Print out all of the records exactly; no picture belongs in the result.

-------- Source material

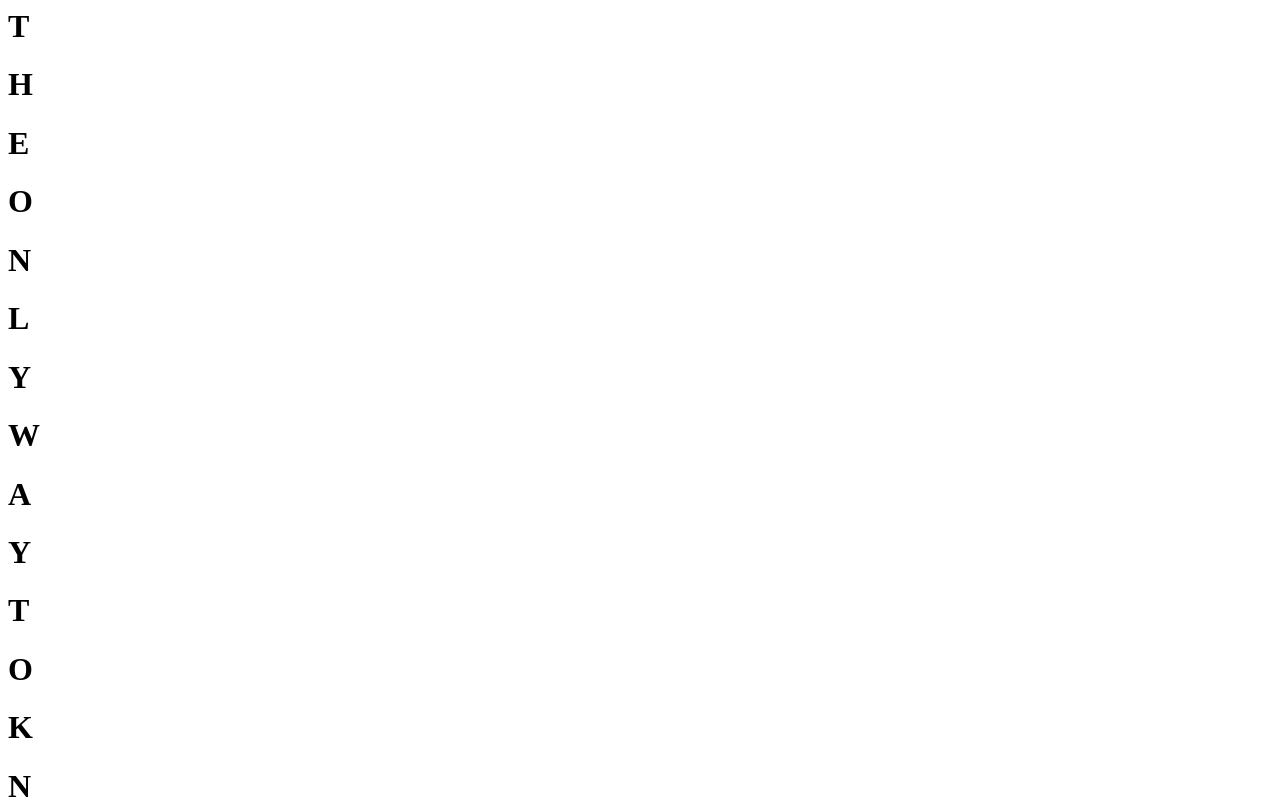
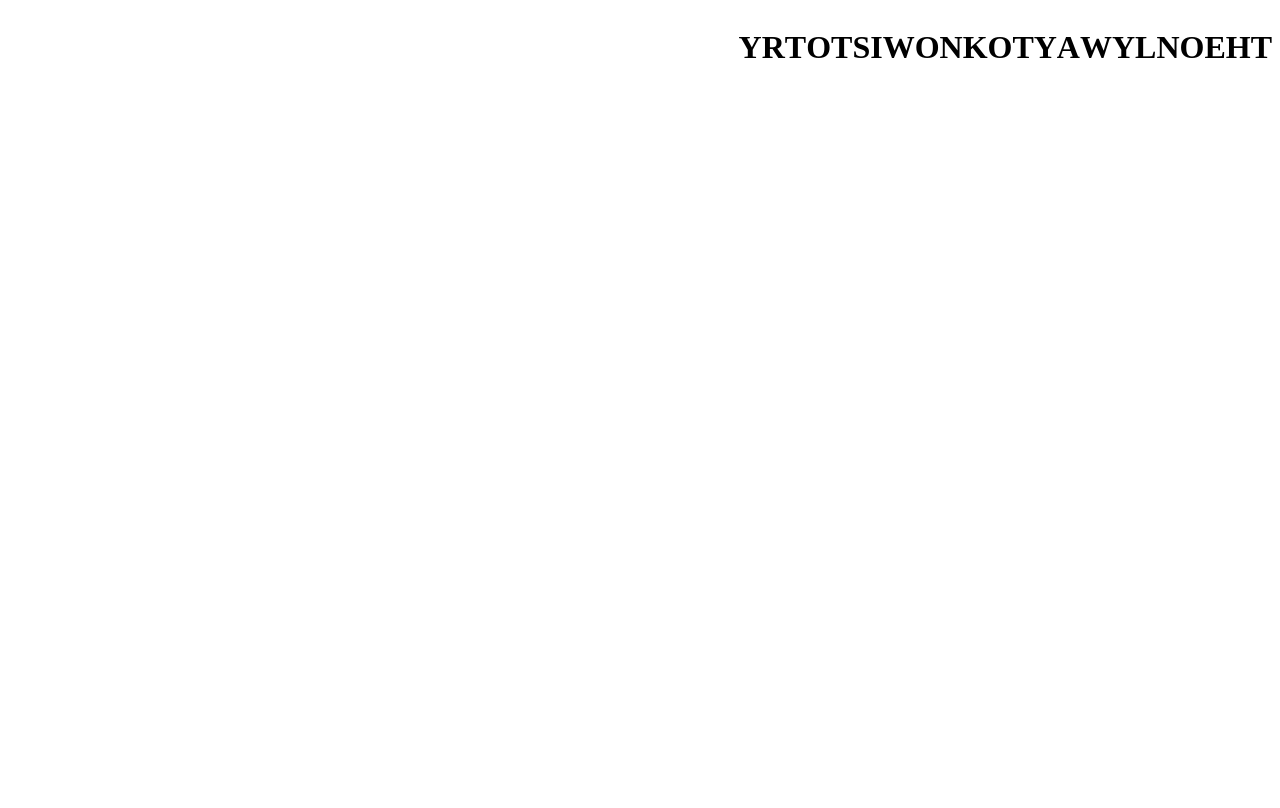
Before and after one commit to dane-hoffman/picasso_painting_css, a plain HTML site: page index.html in a window 1280 px wide. Shown: the top 808 px of the page. Drawn offline with Linux system fonts and the light colour scheme.

Commit message:
Applied Text headers that would normally take up separate lines bl ocks, to be in line and read backward

```diff
--- a/index.html
+++ b/index.html
@@ -1,9 +1,14 @@
 <html>
     <head>
         <title> Moderan Art CSS-"Painting" </title>
+        <link rel="stylesheet" href="style.css"/>
     </head>
     <body>
         <header>
+
+        </header>
+
+        <body class="flex-container">
             <H1>T</H1>
             <H1>H</H1>
             <H1>E</H1>
@@ -27,7 +32,7 @@
             <H1>T</H1>
             <H1>R</H1>
             <H1>Y</H1>
-        </header>
+        </body>
 
 
     </body>
--- a/style.css
+++ b/style.css
@@ -0,0 +1,9 @@
+.flex-container {
+    display: flex;
+    flex-direction: row-reverse;
+
+}
+
+.flex-container * {
+    width:fit-content;
+}
```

----------------

## Solution
Before and after one commit to dane-hoffman/picasso_painting_css, a plain HTML site: page index.html in a window 1280 px wide. Shown: the top 808 px of the page. Drawn offline with Linux system fonts and the light colour scheme.

Commit message:
Applied Text headers that would normally take up separate lines bl ocks, to be in line and read backward

```diff
--- a/index.html
+++ b/index.html
@@ -1,9 +1,14 @@
 <html>
     <head>
         <title> Moderan Art CSS-"Painting" </title>
+        <link rel="stylesheet" href="style.css"/>
     </head>
     <body>
         <header>
+
+        </header>
+
+        <body class="flex-container">
             <H1>T</H1>
             <H1>H</H1>
             <H1>E</H1>
@@ -27,7 +32,7 @@
             <H1>T</H1>
             <H1>R</H1>
             <H1>Y</H1>
-        </header>
+        </body>
 
 
     </body>
--- a/style.css
+++ b/style.css
@@ -0,0 +1,9 @@
+.flex-container {
+    display: flex;
+    flex-direction: row-reverse;
+
+}
+
+.flex-container * {
+    width:fit-content;
+}
```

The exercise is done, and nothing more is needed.